** Opening DATA TO EXAMINE block **

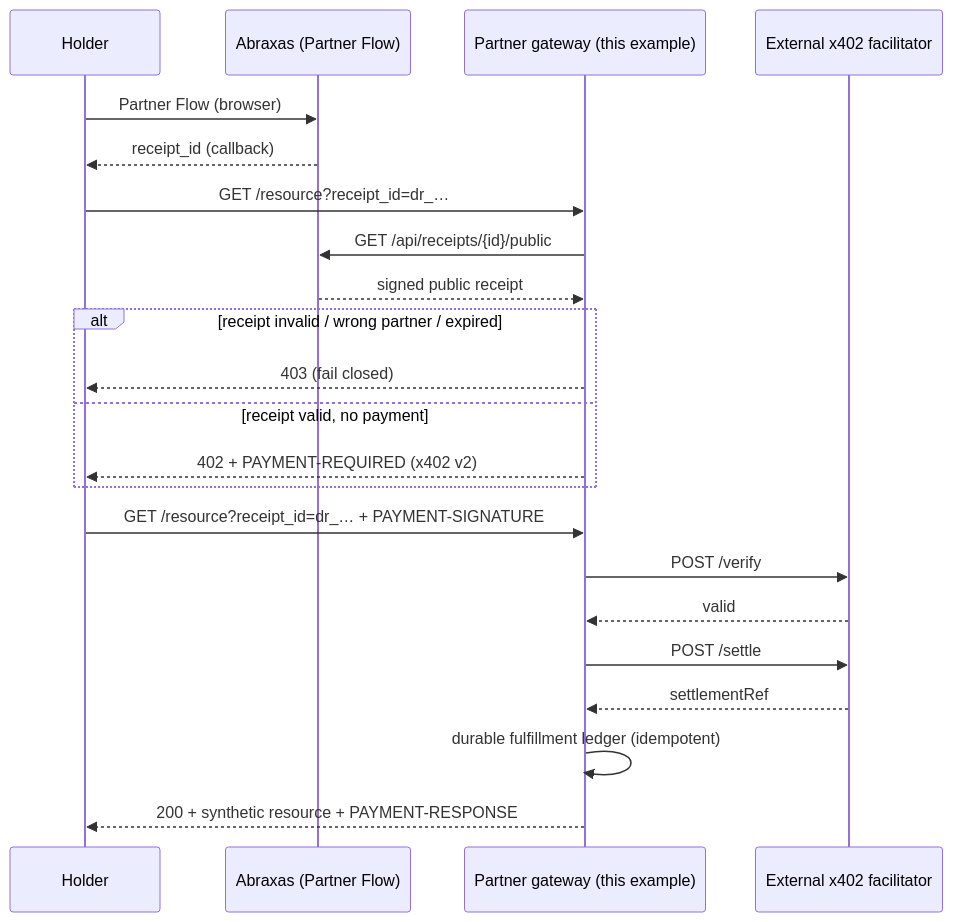
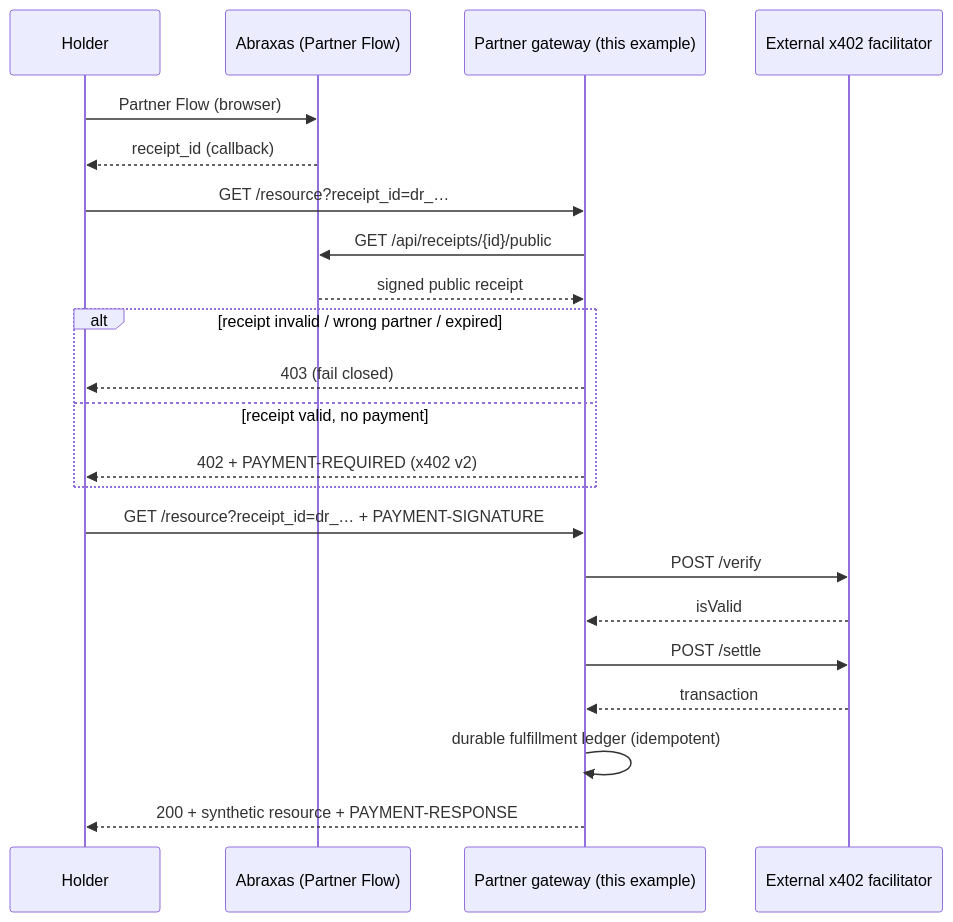
One commit to worldlabsprotocol-ux/abraxas-app changed the diagram in examples/x402-partner-flow-gateway/README.md. Above: the diagram before and after it, drawn with Mermaid. The commit also changed other lines of this file and 21 other files, not shown here.

````diff
--- a/examples/x402-partner-flow-gateway/README.md
+++ b/examples/x402-partner-flow-gateway/README.md
@@ -17,25 +32,25 @@
 ```mermaid
 sequenceDiagram
   participant Holder
   participant Abraxas as Abraxas (Partner Flow)
   participant Partner as Partner gateway (this example)
   participant Fac as External x402 facilitator
 
   Holder->>Abraxas: Partner Flow (browser)
   Abraxas-->>Holder: receipt_id (callback)
   Holder->>Partner: GET /resource?receipt_id=dr_…
   Partner->>Abraxas: GET /api/receipts/{id}/public
   Abraxas-->>Partner: signed public receipt
   alt receipt invalid / wrong partner / expired
     Partner-->>Holder: 403 (fail closed)
   else receipt valid, no payment
     Partner-->>Holder: 402 + PAYMENT-REQUIRED (x402 v2)
   end
   Holder->>Partner: GET /resource?receipt_id=dr_… + PAYMENT-SIGNATURE
   Partner->>Fac: POST /verify
-  Fac-->>Partner: valid
+  Fac-->>Partner: isValid
   Partner->>Fac: POST /settle
-  Fac-->>Partner: settlementRef
+  Fac-->>Partner: transaction
   Partner->>Partner: durable fulfillment ledger (idempotent)
   Partner-->>Holder: 200 + synthetic resource + PAYMENT-RESPONSE
 ```
````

** Closing DATA TO EXAMINE block **

■ **EXERCISE DESCRIPTION**:
Using the records above, set down exactly the lines from the one with "Partner-->>Holder: 403 (fail closed)" through the one with "Partner->>Partner: durable fulfillment", inclusive, and nothing more.

■ **OUTPUT OF THE TASK**:
     Partner-->>Holder: 403 (fail closed)
   else receipt valid, no payment
     Partner-->>Holder: 402 + PAYMENT-REQUIRED (x402 v2)
   end
   Holder->>Partner: GET /resource?receipt_id=dr_… + PAYMENT-SIGNATURE
   Partner->>Fac: POST /verify
-  Fac-->>Partner: valid
+  Fac-->>Partner: isValid
   Partner->>Fac: POST /settle
-  Fac-->>Partner: settlementRef
+  Fac-->>Partner: transaction
   Partner->>Partner: durable fulfillment ledger (idempotent)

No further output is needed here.